#### Exercise objective:
Scanning the listing below, tally every line where the string "other" shows up, then state the count alone.
───── Records supplied
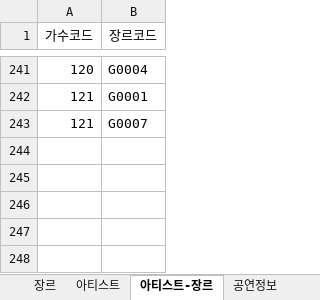
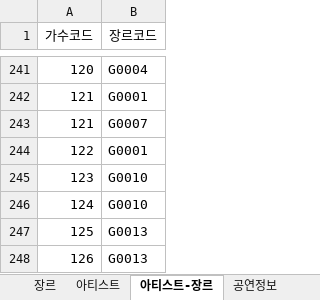
Before and after one commit to hanbyeol00/Biz_NodeJS_2022_10, an Excel workbook: tiget/document/데이터정보.xlsx, sheet 아티스트-장르, drawn as a sheet; only a part is shown, gaps mark what is left out; values as stored, in another font and other column widths than the file's, no borders; the diff names each change by its address in the sheet, - before the commit and + after, or states it on an @@ line.

```diff
--- a/tiget/document/데이터정보.xlsx (sheet 아티스트-장르)
+++ b/tiget/document/데이터정보.xlsx (sheet 아티스트-장르)
+row 244: 122 | G0001
+row 245: 123 | G0010
+row 246: 124 | G0010
+row 247: 125 | G0013
+row 248: 126 | G0013
```
Also changed, not shown: sheet 공연정보, sheet 아티스트, sheet 공연-장르, sheet 공연-아티스트, 44 other files.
──────────
#### Task answer:
2